= Work request =
Keep the pictures out and restate every record exactly.

= Working data =
======
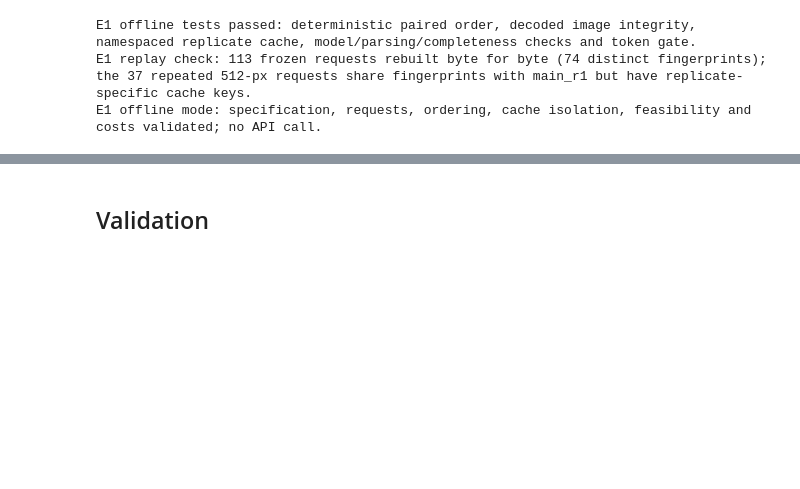
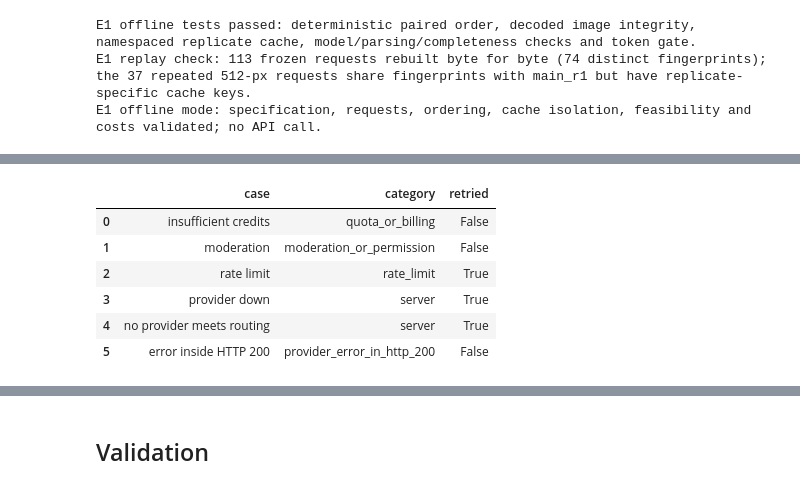
Before and after one commit to ROUSenghak/Multimodal-Document-Intelligence, a Jupyter notebook: notebooks/02_question_answering.ipynb, the cells around one changed output, grey strips where cells are left out. Drawn from its saved outputs; the diff is of its cells as text; code cells hidden in the pictures; blank space fills up the shorter version.

```diff
--- a/notebooks/02_question_answering.ipynb
+++ b/notebooks/02_question_answering.ipynb
@@ -1677,0 +2598,85 @@ E1 offline mode: specification, requests, ordering, cache isolation, feasibility
+# %%
+# Mocked OpenRouter responses as real SDK objects: the request the SDK would send, field extraction and every failure path.
+# No request leaves the machine; these bodies are interface tests and never enter a result.
+OPENROUTER_REQUEST = httpx.Request("POST", "https://openrouter.ai/api/v1/chat/completions")
+
+
+def mock_openrouter_completion(content, *, finish_reason="stop", provider="Parasail", prompt_tokens=1474, cached=0, cost=0.0004,
+                               error=None, choices=True):
+    body = {"id": "gen-mock-0001", "object": "chat.completion", "created": 0, "model": E2_MODEL["model_slug"], "provider": provider,
+            "usage": {"prompt_tokens": prompt_tokens, "completion_tokens": 20, "total_tokens": prompt_tokens + 20, "cost": cost,
+                      "prompt_tokens_details": {"cached_tokens": cached}, "is_byok": False}}
+    if choices:
+        body["choices"] = [{"index": 0, "finish_reason": finish_reason, "native_finish_reason": finish_reason,
+                            "message": {"role": "assistant", "content": content}, **({"error": error} if error else {})}]
+    elif error:
+        body["error"] = error
+    return ChatCompletion.construct(**body)  # the SDK builds responses without validation, as here
+
+
+request = e2_requests[(E2_EXECUTION["technical_smoke_qid"], "E2_Q_768")]
+expected_tokens = request["expected"]["prompt_tokens"]
+
+# 1. What the SDK receives: E1's messages and parameters unchanged, the slug, and the provider block in extra_body only.
+create, calls = scripted(mock_openrouter_completion('{"answer": 63, "cited_pages": [6]}', prompt_tokens=expected_tokens))
+fields = make_openrouter_engine(create)(request["body"])
+sent = calls[0]
+assert sent["messages"] is request["body"]["messages"]  # the E1 messages object itself, not a re-encoding
+assert request_fingerprint(build_e1_request(e1_by_qid.loc[request["qid"]], e1_manifest)) == request["e1_fingerprint"]
+assert {k: sent[k] for k in ("model", "max_tokens", "temperature", "response_format")} == {"model": "qwen/qwen3-vl-8b-instruct", **E2_PARAMETERS}
+assert sent["extra_body"] == {"provider": E2_MODEL["provider_routing"]} and "provider" not in {k for k in sent if k != "extra_body"}
+assert "max_completion_tokens" not in sent and json.loads(json.dumps(sent["extra_body"])) == sent["extra_body"]
+images = [p for p in sent["messages"][1]["content"] if p["type"] == "image_url"]
+assert [hashlib.sha256(base64.b64decode(p["image_url"]["url"].split(",", 1)[1])).hexdigest() for p in images] == request["image_sha256"]
+assert {p["image_url"]["detail"] for p in images} == {"high"}  # sent as in E1; expected to be ignored by a Qwen server
+
+# 2. Field extraction from an OpenRouter body: provider, generation id, cost, cached tokens, native finish reason.
+assert fields["served_provider"] == "Parasail" and fields["served_model"] == E2_MODEL["model_slug"] and fields["generation_id"] == "gen-mock-0001"
+assert fields["cost_usd"] == 0.0004 and fields["cached_prompt_tokens"] == 0 and fields["prompt_tokens"] == expected_tokens
+assert parse_qwen_reply(fields["raw_response"])[:3] == (63, [6], None)
+# Missing provider field: the generation record is looked up (here a stub) instead of trusting the request.
+create, _ = scripted(mock_openrouter_completion('{"answer": 1}', provider=None))
+assert make_openrouter_engine(create, provider_lookup=lambda gid: "Parasail")(request["body"])["served_provider"] == "Parasail"
+
+# 3. Errors delivered inside HTTP 200 (no choices, or finish_reason 'error') are API failures, not empty answers.
+for broken in (mock_openrouter_completion(None, choices=False, error={"code": 502, "message": "Provider returned error"}),
+               mock_openrouter_completion("", finish_reason="error", error={"code": 503, "message": "overloaded"})):
+    create, _ = scripted(broken)
+    try:
+        make_openrouter_engine(create)(request["body"])
+        raise AssertionError("an error inside HTTP 200 was accepted")
+    except E2ProviderError:
+        pass
+
+# 4. Classification of OpenRouter status codes; 402 (no credits) and 403 (moderation) are never retried; keys are redacted.
+or_cases = [
+    ("insufficient credits", mock_status_error(openai.APIStatusError, 402, {"error": {"code": 402, "message": "Insufficient credits"}}), "quota_or_billing", False),
+    ("moderation", mock_status_error(openai.PermissionDeniedError, 403, {"error": {"code": 403, "message": "flagged"}}), "moderation_or_permission", False),
+    ("rate limit", mock_status_error(openai.RateLimitError, 429, {"error": {"code": 429, "message": "Rate limited"}}), "rate_limit", True),
+    ("provider down", mock_status_error(openai.InternalServerError, 502, {"error": {"code": 502, "message": "Provider returned error"}}), "server", True),
+    ("no provider meets routing", mock_status_error(openai.InternalServerError, 503, {"error": {"code": 503, "message": "No endpoints"}}), "server", True),
+    ("error inside HTTP 200", E2ProviderError("Provider returned error"), "provider_error_in_http_200", False),
+]
+assert all(classify_e2_error(e) == (c, r) for _, e, c, r in or_cases)
+auth = mock_status_error(openai.AuthenticationError, 401, {"error": {"code": 401, "message": "Invalid key sk-or-v1-abcd1234efgh"}})
+assert "abcd1234" not in json.dumps(describe_e2_error(auth))
+
+# 5. Through the executor: one 402 is one attempt, stops the run, and leaves later items unsent.
+with tempfile.TemporaryDirectory() as folder:
+    folder = Path(folder)
+    create, calls = scripted(or_cases[0][1])
+    stop = execute_e2_plan(mini_plan, make_openrouter_engine(create), "run_api", {}, folder / "cache.jsonl", folder / "log.jsonl",
+                           stop_on_contract_failure=True, budget_usd=BUDGET)
+    logged = read_jsonl(folder / "log.jsonl")
+    assert stop.startswith("quota_or_billing") and len(calls) == 1 and len(logged) == 1 and logged[0]["error"]["status_code"] == 402
+display(pd.DataFrame([{"case": n, "category": classify_e2_error(e)[0], "retried": classify_e2_error(e)[1]} for n, e, _, _ in or_cases]))
+print("Mocked OpenRouter tests passed: request body (E1 messages, parameters, provider in extra_body), field extraction, provider "
+      "lookup fallback, errors inside HTTP 200, status-code classification, key redaction, and a 402 stop after one attempt.")
+# %% [output]
+|  | case | category | retried |
+| 0 | insufficient credits | quota_or_billing | False |
+| 1 | moderation | moderation_or_permission | False |
+| 2 | rate limit | rate_limit | True |
+| 3 | provider down | server | True |
+| 4 | no provider meets routing | server | True |
+| 5 | error inside HTTP 200 | provider_error_in_http_200 | False |
```
Also changed, not shown: parts of 15 cells of this notebook, 6 other files.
======
= Answer section =
Before and after one commit to ROUSenghak/Multimodal-Document-Intelligence, a Jupyter notebook: notebooks/02_question_answering.ipynb, the cells around one changed output, grey strips where cells are left out. Drawn from its saved outputs; the diff is of its cells as text; code cells hidden in the pictures; blank space fills up the shorter version.

```diff
--- a/notebooks/02_question_answering.ipynb
+++ b/notebooks/02_question_answering.ipynb
@@ -1677,0 +2598,85 @@ E1 offline mode: specification, requests, ordering, cache isolation, feasibility
+# %%
+# Mocked OpenRouter responses as real SDK objects: the request the SDK would send, field extraction and every failure path.
+# No request leaves the machine; these bodies are interface tests and never enter a result.
+OPENROUTER_REQUEST = httpx.Request("POST", "https://openrouter.ai/api/v1/chat/completions")
+
+
+def mock_openrouter_completion(content, *, finish_reason="stop", provider="Parasail", prompt_tokens=1474, cached=0, cost=0.0004,
+                               error=None, choices=True):
+    body = {"id": "gen-mock-0001", "object": "chat.completion", "created": 0, "model": E2_MODEL["model_slug"], "provider": provider,
+            "usage": {"prompt_tokens": prompt_tokens, "completion_tokens": 20, "total_tokens": prompt_tokens + 20, "cost": cost,
+                      "prompt_tokens_details": {"cached_tokens": cached}, "is_byok": False}}
+    if choices:
+        body["choices"] = [{"index": 0, "finish_reason": finish_reason, "native_finish_reason": finish_reason,
+                            "message": {"role": "assistant", "content": content}, **({"error": error} if error else {})}]
+    elif error:
+        body["error"] = error
+    return ChatCompletion.construct(**body)  # the SDK builds responses without validation, as here
+
+
+request = e2_requests[(E2_EXECUTION["technical_smoke_qid"], "E2_Q_768")]
+expected_tokens = request["expected"]["prompt_tokens"]
+
+# 1. What the SDK receives: E1's messages and parameters unchanged, the slug, and the provider block in extra_body only.
+create, calls = scripted(mock_openrouter_completion('{"answer": 63, "cited_pages": [6]}', prompt_tokens=expected_tokens))
+fields = make_openrouter_engine(create)(request["body"])
+sent = calls[0]
+assert sent["messages"] is request["body"]["messages"]  # the E1 messages object itself, not a re-encoding
+assert request_fingerprint(build_e1_request(e1_by_qid.loc[request["qid"]], e1_manifest)) == request["e1_fingerprint"]
+assert {k: sent[k] for k in ("model", "max_tokens", "temperature", "response_format")} == {"model": "qwen/qwen3-vl-8b-instruct", **E2_PARAMETERS}
+assert sent["extra_body"] == {"provider": E2_MODEL["provider_routing"]} and "provider" not in {k for k in sent if k != "extra_body"}
+assert "max_completion_tokens" not in sent and json.loads(json.dumps(sent["extra_body"])) == sent["extra_body"]
+images = [p for p in sent["messages"][1]["content"] if p["type"] == "image_url"]
+assert [hashlib.sha256(base64.b64decode(p["image_url"]["url"].split(",", 1)[1])).hexdigest() for p in images] == request["image_sha256"]
+assert {p["image_url"]["detail"] for p in images} == {"high"}  # sent as in E1; expected to be ignored by a Qwen server
+
+# 2. Field extraction from an OpenRouter body: provider, generation id, cost, cached tokens, native finish reason.
+assert fields["served_provider"] == "Parasail" and fields["served_model"] == E2_MODEL["model_slug"] and fields["generation_id"] == "gen-mock-0001"
+assert fields["cost_usd"] == 0.0004 and fields["cached_prompt_tokens"] == 0 and fields["prompt_tokens"] == expected_tokens
+assert parse_qwen_reply(fields["raw_response"])[:3] == (63, [6], None)
+# Missing provider field: the generation record is looked up (here a stub) instead of trusting the request.
+create, _ = scripted(mock_openrouter_completion('{"answer": 1}', provider=None))
+assert make_openrouter_engine(create, provider_lookup=lambda gid: "Parasail")(request["body"])["served_provider"] == "Parasail"
+
+# 3. Errors delivered inside HTTP 200 (no choices, or finish_reason 'error') are API failures, not empty answers.
+for broken in (mock_openrouter_completion(None, choices=False, error={"code": 502, "message": "Provider returned error"}),
+               mock_openrouter_completion("", finish_reason="error", error={"code": 503, "message": "overloaded"})):
+    create, _ = scripted(broken)
+    try:
+        make_openrouter_engine(create)(request["body"])
+        raise AssertionError("an error inside HTTP 200 was accepted")
+    except E2ProviderError:
+        pass
+
+# 4. Classification of OpenRouter status codes; 402 (no credits) and 403 (moderation) are never retried; keys are redacted.
+or_cases = [
+    ("insufficient credits", mock_status_error(openai.APIStatusError, 402, {"error": {"code": 402, "message": "Insufficient credits"}}), "quota_or_billing", False),
+    ("moderation", mock_status_error(openai.PermissionDeniedError, 403, {"error": {"code": 403, "message": "flagged"}}), "moderation_or_permission", False),
+    ("rate limit", mock_status_error(openai.RateLimitError, 429, {"error": {"code": 429, "message": "Rate limited"}}), "rate_limit", True),
+    ("provider down", mock_status_error(openai.InternalServerError, 502, {"error": {"code": 502, "message": "Provider returned error"}}), "server", True),
+    ("no provider meets routing", mock_status_error(openai.InternalServerError, 503, {"error": {"code": 503, "message": "No endpoints"}}), "server", True),
+    ("error inside HTTP 200", E2ProviderError("Provider returned error"), "provider_error_in_http_200", False),
+]
+assert all(classify_e2_error(e) == (c, r) for _, e, c, r in or_cases)
+auth = mock_status_error(openai.AuthenticationError, 401, {"error": {"code": 401, "message": "Invalid key sk-or-v1-abcd1234efgh"}})
+assert "abcd1234" not in json.dumps(describe_e2_error(auth))
+
+# 5. Through the executor: one 402 is one attempt, stops the run, and leaves later items unsent.
+with tempfile.TemporaryDirectory() as folder:
+    folder = Path(folder)
+    create, calls = scripted(or_cases[0][1])
+    stop = execute_e2_plan(mini_plan, make_openrouter_engine(create), "run_api", {}, folder / "cache.jsonl", folder / "log.jsonl",
+                           stop_on_contract_failure=True, budget_usd=BUDGET)
+    logged = read_jsonl(folder / "log.jsonl")
+    assert stop.startswith("quota_or_billing") and len(calls) == 1 and len(logged) == 1 and logged[0]["error"]["status_code"] == 402
+display(pd.DataFrame([{"case": n, "category": classify_e2_error(e)[0], "retried": classify_e2_error(e)[1]} for n, e, _, _ in or_cases]))
+print("Mocked OpenRouter tests passed: request body (E1 messages, parameters, provider in extra_body), field extraction, provider "
+      "lookup fallback, errors inside HTTP 200, status-code classification, key redaction, and a 402 stop after one attempt.")
+# %% [output]
+|  | case | category | retried |
+| 0 | insufficient credits | quota_or_billing | False |
+| 1 | moderation | moderation_or_permission | False |
+| 2 | rate limit | rate_limit | True |
+| 3 | provider down | server | True |
+| 4 | no provider meets routing | server | True |
+| 5 | error inside HTTP 200 | provider_error_in_http_200 | False |
```
Also changed, not shown: parts of 15 cells of this notebook, 6 other files.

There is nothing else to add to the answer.